The army, air force and navy carried out raids in Lagos and Ogun states where the country's intelligence said the militants were hiding while planning attacks in the oil-rich Niger Delta, southern Nigeria.
"The significance of this combined and very vibrant effort of the Nigerian armed forces is to ensure that the militants are flushed out from that general area where they have been causing mayhem and, more significantly, to ensure that their hideouts and camps are completely taken away from that place," army's spokesperson, Colonel Rabe Abubakar, said in a statement.
He added the joint offensive is expected to continue in other parts of the country.
The offensive started as as attacks blamed on the Niger Delta Avengers (NDA) militant group, which emerged at the beginning of the year, have brought oil production to a 30-year low. NDA, the latest group to wage war against Nigeria due to perceived marginalisation in the Delta, vowed to bring the country's oil production down "to zero".
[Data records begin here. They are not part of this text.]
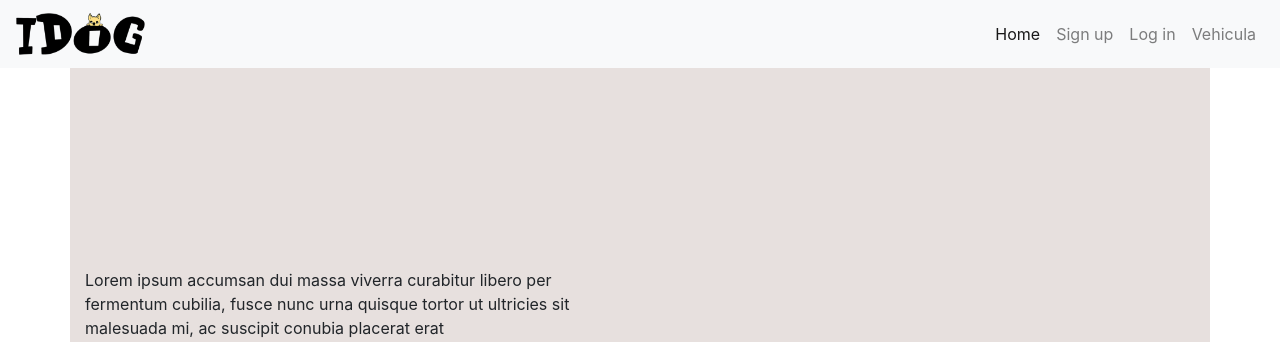
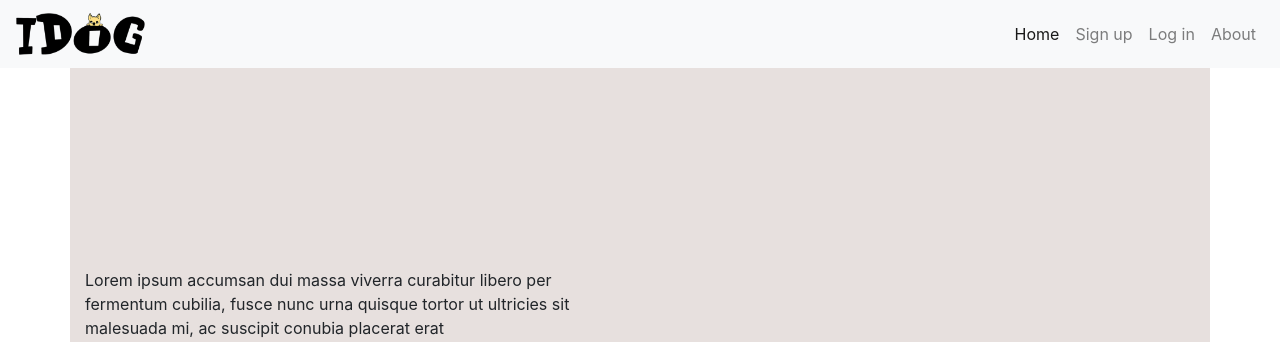
Before and after one commit to msurmenok/IDog, a Flask app: template templates/index.html in a window 1280 px wide. Shown: the top 342 px of the page. Run offline with Flask 2, Linux system fonts and the light colour scheme; the template is opened without the code that fills it, so the values that code supplies are empty; some libraries are stand-ins or nearby versions.

Commit message:
Added conditions to navbar for different views

```diff
--- a/templates/navbar.html
+++ b/templates/navbar.html
@@ -8,9 +8,15 @@
   <div class="collapse navbar-collapse" id="navbarNavAltMarkup">
     <div class="navbar-nav ml-auto">
       <a class="nav-item nav-link active" href="{{url_for('home')}}">Home<span class="sr-only">(current)</span></a>
+      {% if current_user.is_authenticated %}
+      <a class="nav-item nav-link" href="{{url_for('logout')}}">Log out</a>
+      <a class="nav-item nav-link" href="#">My Page</a>
+      {% else %}
       <a class="nav-item nav-link" href="{{url_for('signup')}}">Sign up</a>
       <a class="nav-item nav-link" href="{{url_for('login')}}">Log in</a>
-      <a class="nav-item nav-link" href="#">Vehicula</a>
+      <a class="nav-item nav-link" href="#">About</a>
+      {% endif %}
+
     </div>
   </div>
 </nav>
```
Dialogue with militants
The Nigerian government has claimed several times it has started a dialogue with the militants to find a solution to renewed violence, something the NDA has always denied.
Shortly after President Muhammadu Buhari confirmed talks were taking place in July, the NDA accused him of spreading false claims and claimed responsibility for an attack at a gas pipeline in Akwa Ibom state.
The NDA, the latest militant group to wage war against Nigeria due to perceived marginalisation in the Delta, has also denied claims that the federal government had reached a 30-day truce with militants. The group also urged Buhari to visit the country's south-east to witness the scale of damage caused by years of oil spills.